India is seeking a postponement of the decision on a global ban on Endosulfan to the next meeting of the conference of parties to the Stockholm Convention in 2013, according to observers.
C. Jayakumar and Dr. Mohammed Asheel, observers from Kerala to the ongoing conference of parties to the Convention in Geneva, said in an email message that India had distributed a draft of its proposal among the Asia Pacific group of countries seeking their support for the postponement.
In the draft statement, a copy of which has been made available to The Hindu, India says that significant adverse health and environmental effects of Endosulfan have not been established. However, the Persistent Organic Pollutants Review Committee of the Convention chose to rely on selective use of data to recommend a ban. Contrary evidence from other studies, including those of World Health Organisation and Food and Agriculture Organisation, was disregarded.
Apparently anticipating division, it further says that decisions of the conference of parties and its subsidiary bodies must be by consensus and not by voting. Taking decisions on substantive matters by vote is clearly inconsistent with the Convention's text.
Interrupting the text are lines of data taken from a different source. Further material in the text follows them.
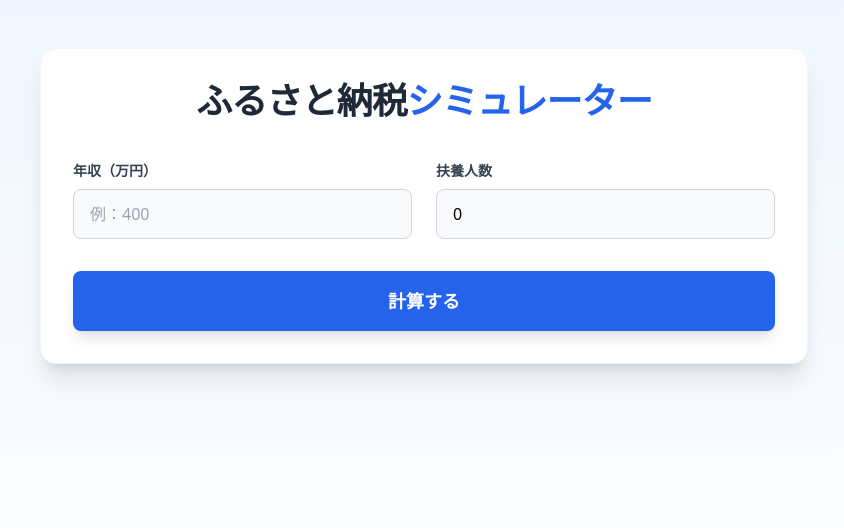
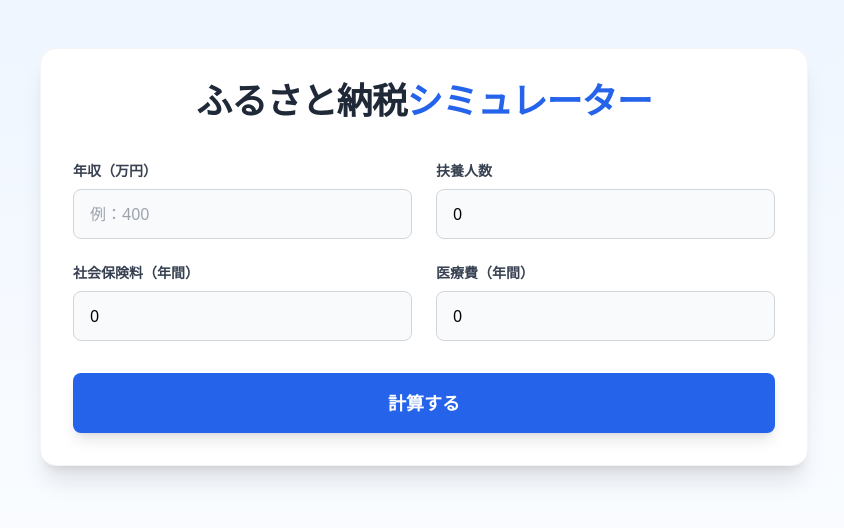
Before and after one commit to NoriyukiTanabe/furusato, a React (Vite) app: page / in a window 1280 px wide. Shown: the top 528 px of the page, without its empty margins (216-1060 px from the left). Built offline with nearby package versions, Linux system fonts and the light colour scheme.

Commit message:
Add social insurance and medical expense deductions to Furusato tax calculation

```diff
--- a/src/App.tsx
+++ b/src/App.tsx
@@ -5,6 +5,8 @@ function App() {
   const [annualIncomeDisplay, setAnnualIncomeDisplay] = useState<string>('')
   const [annualIncome, setAnnualIncome] = useState<number>(0)
   const [dependents, setDependents] = useState<number>(0)
+  const [socialInsurance, setSocialInsurance] = useState<number>(0)
+  const [medicalExpenses, setMedicalExpenses] = useState<number>(0)
   const [result, setResult] = useState<{
     maxDonation: number;
     taxBenefit: number;
@@ -29,7 +31,12 @@ function App() {
   }
 
   const handleCalculate = () => {
-    const result = calculateFurusato(annualIncome * 10000, dependents)
+    const result = calculateFurusato(
+      annualIncome * 10000,
+      dependents,
+      socialInsurance,
+      medicalExpenses
+    )
     setResult(result)
   }
 
@@ -65,6 +72,32 @@ function App() {
                 min="0"
                 className="w-full px-4 py-3 rounded-lg border border-gray-300 focus:ring-2 focus:ring-blue-500 focus:border-blue-500 transition-all duration-200 bg-gray-50"
                 placeholder="例：2"
+              />
+            </div>
+            <div className="space-y-2">
+              <label className="block text-sm font-semibold text-gray-700">
+                社会保険料（年間）
+              </label>
+              <input
+                type="number"
+                value={socialInsurance}
+                onChange={(e) => setSocialInsurance(Number(e.target.value))}
+                min="0"
+                className="w-full px-4 py-3 rounded-lg border border-gray-300 focus:ring-2 focus:ring-blue-500 focus:border-blue-500 transition-all duration-200 bg-gray-50"
+                placeholder="例：500000"
+              />
+            </div>
+            <div className="space-y-2">
+              <label className="block text-sm font-semibold text-gray-700">
+                医療費（年間）
+              </label>
+              <input
+                type="number"
+                value={medicalExpenses}
+                onChange={(e) => setMedicalExpenses(Number(e.target.value))}
+                min="0"
+                className="w-full px-4 py-3 rounded-lg border border-gray-300 focus:ring-2 focus:ring-blue-500 focus:border-blue-500 transition-all duration-200 bg-gray-50"
+                placeholder="例：200000"
               />
             </div>
           </div>
--- a/src/utils/furusato/calculators/DeductionCalculator.ts
+++ b/src/utils/furusato/calculators/DeductionCalculator.ts
@@ -2,22 +2,35 @@ import { DEDUCTION_AMOUNTS } from '../constants/deductionAmounts';
 
 /**
  * 各種控除額を計算するクラス
- * 基礎控除と扶養控除の合計額を計算する
+ * 基礎控除、扶養控除、社会保険料控除、医療費控除の合計額を計算する
  */
 export class DeductionCalculator {
   /**
    * 控除総額を計算する
    * @param dependents - 扶養家族の人数
-   * @returns 基礎控除と扶養控除の合計額
+   * @param socialInsurance - 社会保険料支払額
+   * @param medicalExpenses - 医療費支払額
+   * @param annualIncome - 年間所得額
+   * @returns すべての控除の合計額
    */
-  static calculate(dependents: number): number {
+  static calculate(dependents: number, socialInsurance: number, medicalExpenses: number, annualIncome: number): number {
     // 基礎控除額を取得
     const basicDeduction = DEDUCTION_AMOUNTS.BASIC;
 
     // 扶養控除額を計算（扶養家族数 × 1人あたりの控除額）
     const dependentDeduction = DEDUCTION_AMOUNTS.DEPENDENT * dependents;
 
+    // 社会保険料控除額（全額控除）
+    const socialInsuranceDeduction = socialInsurance;
+
+    // 医療費控除額を計算
+    // 医療費が10万円を超えた分、または年収の5%を超えた分のいずれか低い方を控除
+    const medicalDeduction = Math.max(0, Math.min(
+      medicalExpenses - 100000,
+      medicalExpenses - (annualIncome * 0.05)
+    ));
+
     // 合計控除額を返す
-    return basicDeduction + dependentDeduction;
+    return basicDeduction + dependentDeduction + socialInsuranceDeduction + medicalDeduction;
   }
 }
--- a/src/utils/furusato/calculators/TaxableIncomeCalculator.ts
+++ b/src/utils/furusato/calculators/TaxableIncomeCalculator.ts
@@ -9,17 +9,22 @@ import { DeductionCalculator } from './DeductionCalculator';
 export class TaxableIncomeCalculator {
   /**
    * 課税対象所得を計算する
-   * @param params - 計算に必要なパラメータ（年間所得額と扶養家族数）
+   * @param params - 計算に必要なパラメータ
    * @returns 課税対象所得額
    */
   static calculate(params: TaxableIncomeParams): number {
-    const { annualIncome, dependents } = params;
+    const { annualIncome, dependents, socialInsurance, medicalExpenses } = params;
 
     // 給与所得控除を計算
     const employmentDeduction = EmploymentIncomeCalculator.calculate(annualIncome);
 
     // その他の控除額を計算
-    const totalDeductions = DeductionCalculator.calculate(dependents);
+    const totalDeductions = DeductionCalculator.calculate(
+      dependents,
+      socialInsurance,
+      medicalExpenses,
+      annualIncome
+    );
 
     // 課税対象所得を計算（マイナスにならないよう0円で下限を設定）
     return Math.max(0, annualIncome - employmentDeduction - totalDeductions);
--- a/src/utils/furusato/index.ts
+++ b/src/utils/furusato/index.ts
@@ -5,10 +5,17 @@ import type { FurusatoResult } from './interfaces/types';
  * ふるさと納税の計算を実行する関数
  * @param annualIncome - 年間所得額
  * @param dependents - 扶養家族の人数
+ * @param socialInsurance - 社会保険料支払額
+ * @param medicalExpenses - 医療費支払額
  * @returns ふるさと納税の計算結果（上限額、控除額、実質負担額）
  */
-export const calculateFurusato = (annualIncome: number, dependents: number): FurusatoResult => {
-  return FurusatoCalculatorMediator.calculate(annualIncome, dependents);
+export const calculateFurusato = (
+  annualIncome: number,
+  dependents: number,
+  socialInsurance: number,
+  medicalExpenses: number
+): FurusatoResult => {
+  return FurusatoCalculatorMediator.calculate(annualIncome, dependents, socialInsurance, medicalExpenses);
 };
 
 // 型定義のエクスポート
--- a/src/utils/furusato/interfaces/types.ts
+++ b/src/utils/furusato/interfaces/types.ts
@@ -21,4 +21,10 @@ export interface TaxableIncomeParams {
 
   /** 扶養家族の人数 */
   dependents: number;
+
+  /** 社会保険料支払額 */
+  socialInsurance: number;
+
+  /** 医療費支払額 */
+  medicalExpenses: number;
 }
--- a/src/utils/furusato/mediator/FurusatoCalculatorMediator.ts
+++ b/src/utils/furusato/mediator/FurusatoCalculatorMediator.ts
@@ -11,13 +11,22 @@ export class FurusatoCalculatorMediator {
    * ふるさと納税の計算を実行する
    * @param annualIncome - 年間所得額
    * @param dependents - 扶養家族の人数
+   * @param socialInsurance - 社会保険料支払額
+   * @param medicalExpenses - 医療費支払額
    * @returns ふるさと納税の計算結果（上限額、控除額、実質負担額）
    */
-  static calculate(annualIncome: number, dependents: number): FurusatoResult {
+  static calculate(
+    annualIncome: number,
+    dependents: number,
+    socialInsurance: number,
+    medicalExpenses: number
+  ): FurusatoResult {
     // 課税対象所得を計算
     const taxableIncome = TaxableIncomeCalculator.calculate({
       annualIncome,
-      dependents
+      dependents,
+      socialInsurance,
+      medicalExpenses
     });
 
     // 住民税所得割額を計算
```
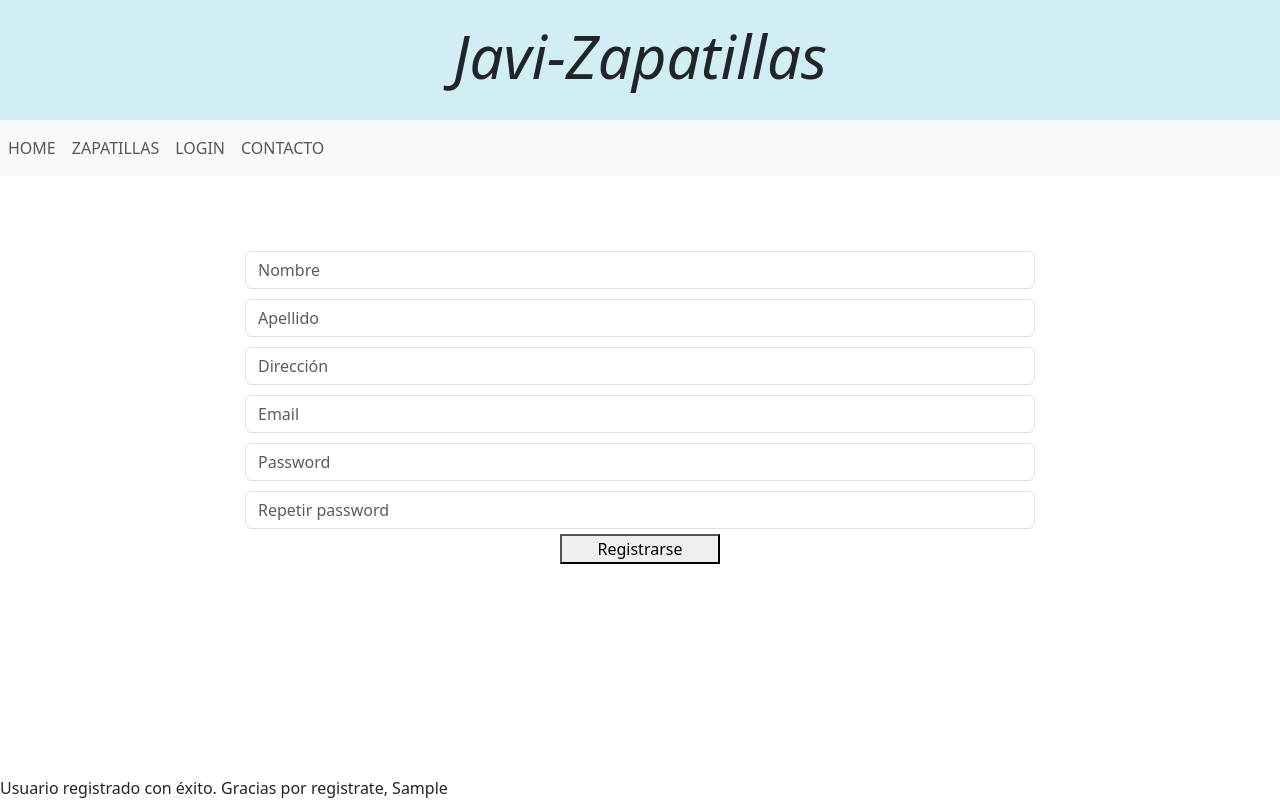
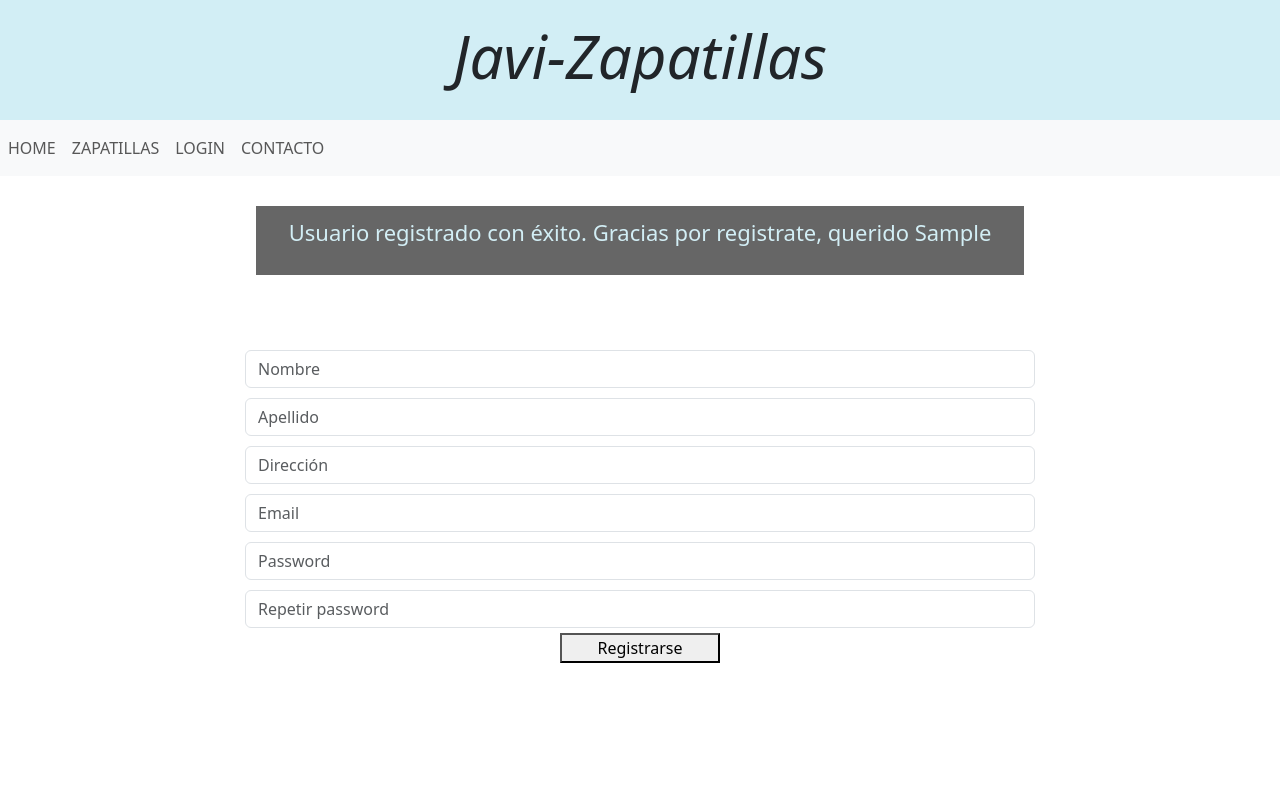
Before and after one commit to javierbajo/ANGULAR-PROJECT-ZAPATILLAS, an Angular app: page /registro in a window 1280 px wide. Both pictures are taken after typing "Sample", "Sample", "Sample", "name@example.com", "Sample123", "Sample123" into the empty fields and a click on the button "Registrarse". Shown: the top 800 px of the page. Built offline with nearby package versions, Linux system fonts and the light colour scheme; no server answers.

Commit message:
Otro poco de css

```diff
--- a/src/app/Login/Login.component.css
+++ b/src/app/Login/Login.component.css
@@ -33,16 +33,12 @@ button{
 }
 
 .usuarioNoExiste{
-
         display: block;
         padding: 10px;
         justify-content: center;
         text-decoration: none;
         background-color: #666;
         color: #d2eef5;
-
-
-
 }
 
 p{
--- a/src/app/Registro/Registro.component.css
+++ b/src/app/Registro/Registro.component.css
@@ -34,3 +34,20 @@ form{
 button{
     width: 160px;
 }
+.divNotas{
+    width: 60%;
+    text-align: center;
+    margin: auto;
+    text-align: center;
+    font-size: 22px;
+    margin-inline: center;
+    margin-top: 30px;
+}
+.notaRegistro{
+    /* display: block; */
+    padding: 10px;
+    justify-content: center;
+    text-decoration: none;
+    background-color: #666;
+    color: #d2eef5;
+}
--- a/src/app/Registro/Registro.component.html
+++ b/src/app/Registro/Registro.component.html
@@ -1,4 +1,15 @@
+<div class="divNotas">
+  <div *ngIf="errorPasswords" class="notaRegistro">
+    <p>La contraseña no coincide</p>
+  </div>
 
+  <div *ngIf="registrado" class="notaRegistro">
+    <p>
+      Usuario registrado con éxito. Gracias por registrate, querido
+      {{ pivoteName }}
+    </p>
+  </div>
+</div>
 <div class="registro">
   <form class="custom-form" method="post">
     <div class="divInput">
@@ -66,11 +77,3 @@
     </div>
   </form>
 </div>
-
-<div *ngIf = "errorPasswords">
-  <p>La contraseña no coincide</p>
-</div>
-
-<div *ngIf = "registrado">
-  <p>Usuario registrado con éxito. Gracias por registrate, {{pivoteName}}</p>
-</div>
--- a/src/app/Registro/Registro.component.ts
+++ b/src/app/Registro/Registro.component.ts
@@ -36,6 +36,7 @@ export class RegistroComponent implements OnInit {
     if(this.password==this.confirmPassword){
       this.registerUser();
       this.registrado = true;
+      this.errorPasswords = false;
       this.pivoteName = this.userName;
 
     }else{
--- a/src/app/app.component.css
+++ b/src/app/app.component.css
@@ -13,3 +13,16 @@ h1{
     font-style: italic;
     font-size: 60px;
 }
+
+.divUsuario{
+
+    text-align: center;
+    font-weight: bold;
+    font-size: larger;
+    margin: 10px;
+}
+
+a{
+    color: #f77307;
+
+}
--- a/src/app/app.component.html
+++ b/src/app/app.component.html
@@ -5,7 +5,7 @@
 
   <app-Nav></app-Nav>
 
-  <div *ngIf="existUser?.userName">
+  <div *ngIf="existUser?.userName" class="divUsuario">
     <a [routerLink]="['/usuario']">Usuario {{ existUser.email }}</a>
   </div>
 
```
Lines whose indentation alone changed are shown as unchanged.
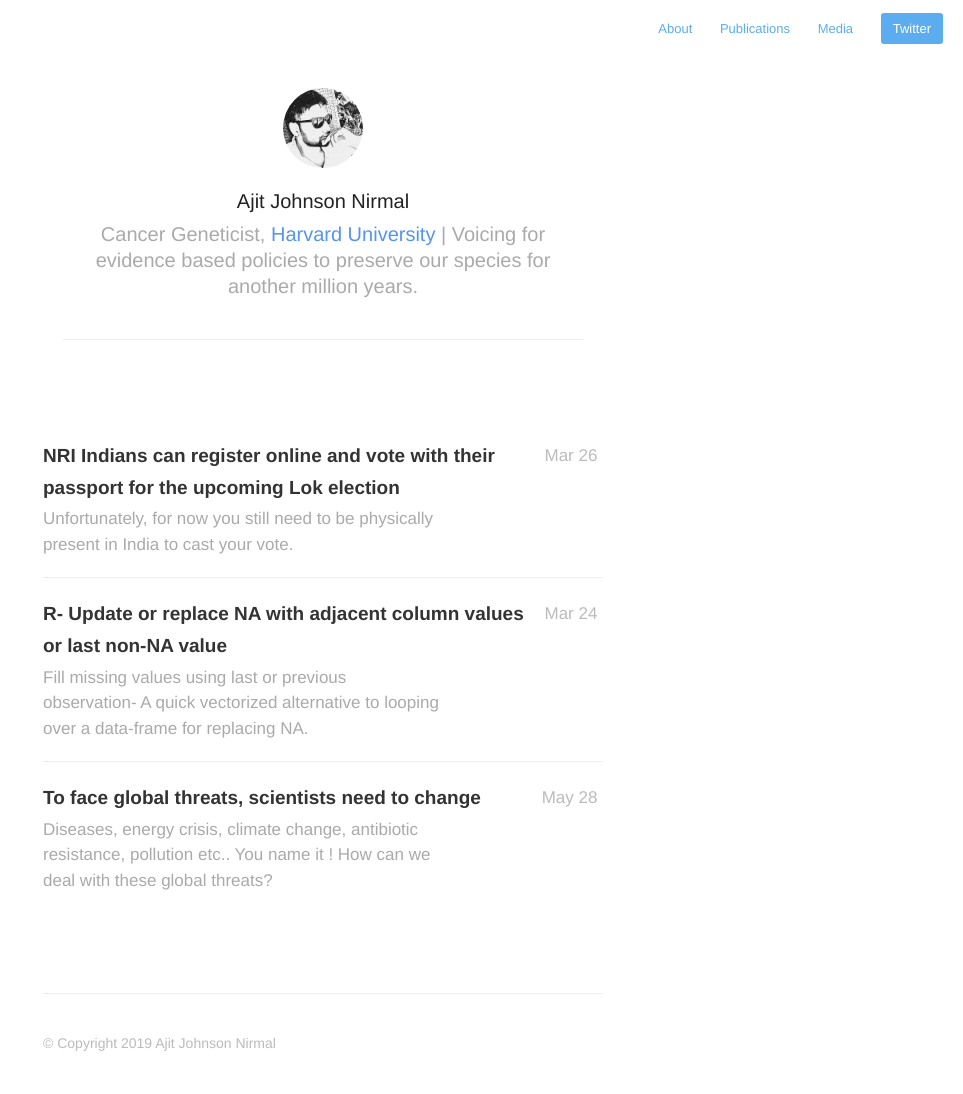
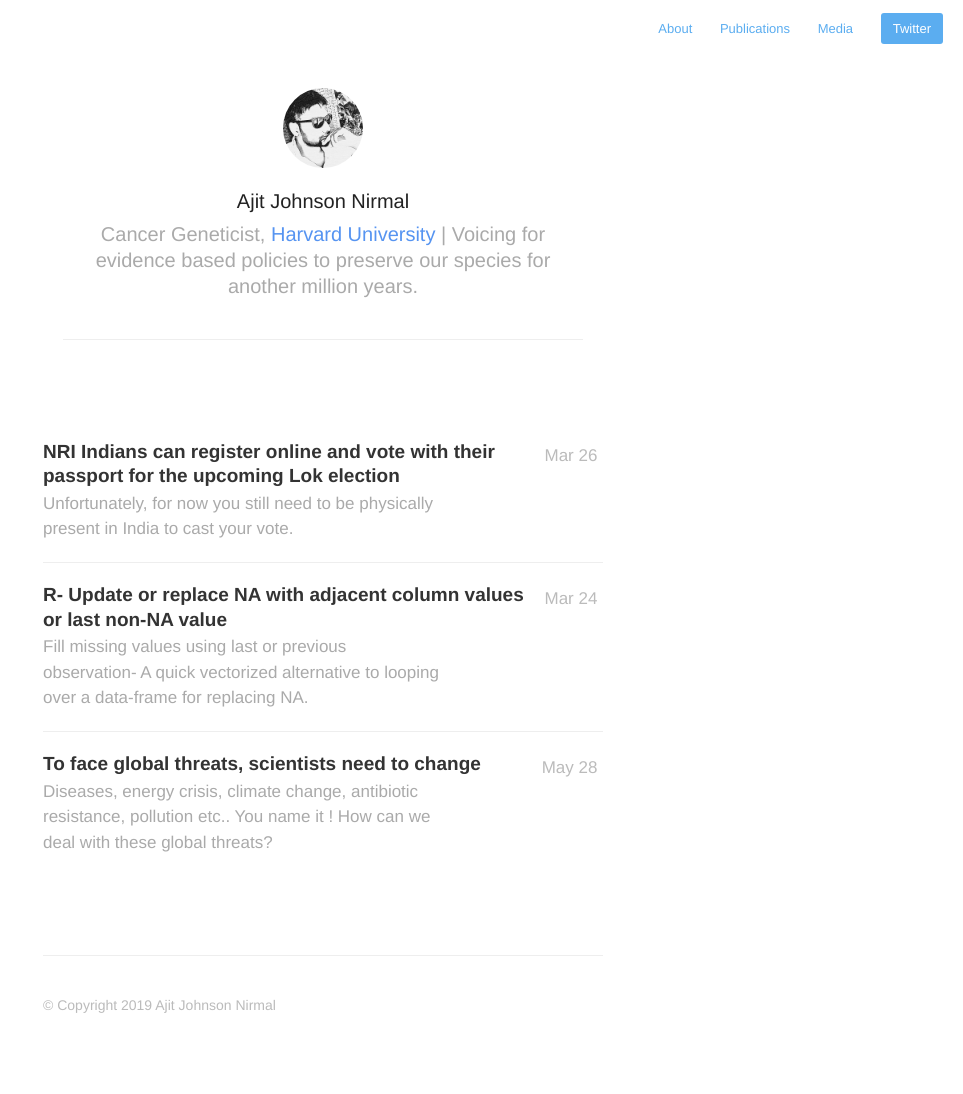
Before and after one commit to jjacklee116/ajitjohnson.github.io, a Jekyll site: the page built from index.html, in a window 1280 px wide. Shown: the whole page, without its empty margins (317-1280 px from the left). Built offline with Jekyll 4.4.1, drawn with Linux system fonts in a browser that asks for light colours; nearby versions of some CDN libraries; the list of posts is cut into pages by our own code; after the commit the page ends 1056 px from its top, so only the background shows below that.

Commit message:
line height

```diff
--- a/assets/css/style.css
+++ b/assets/css/style.css
@@ -392,6 +392,7 @@ Post List
 	display: block;
 	font: bold 19px/1.7 "Helvetica Neue",helvetica,Arial,sans-serif;
 	padding-right: 1%;
+	line-height: 130%;
 }
 
 #post-list .dates {
```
Further this would set a bad precedent, undermining the cooperative character of the Convention.
The draft adds that the decisions taken under the Convention should be within the overarching framework of sustainable development. Principles such as transparency have not been adhered to and there have been serious procedural violations in the deliberations of the Review Committee recommending listing of Endosulfan (for ban). Substantive issues raised by several parties were ignored at different stages.
The Committee is required to suggest alternatives, taking into consideration technical feasibility, costs and socio-economic considerations. However, adequate data for a large number of proposed alternatives was not provided.
The last meeting of conference of parties has decided to list nine new chemicals (for ban). However, a concrete solution to the issue of adequate financial assistance is yet to be found. “It is important to resolve the issue before adding new chemicals.”
It goes on to say that the conference may decide to comprehensively address the issues regarding the decision-making process and issues of technical and financial assistance. “An inter-sessional mechanism may be established for this purpose which can report to the next conference enabling it to take a decision on the issue of listing Endosulfan and other related matters.”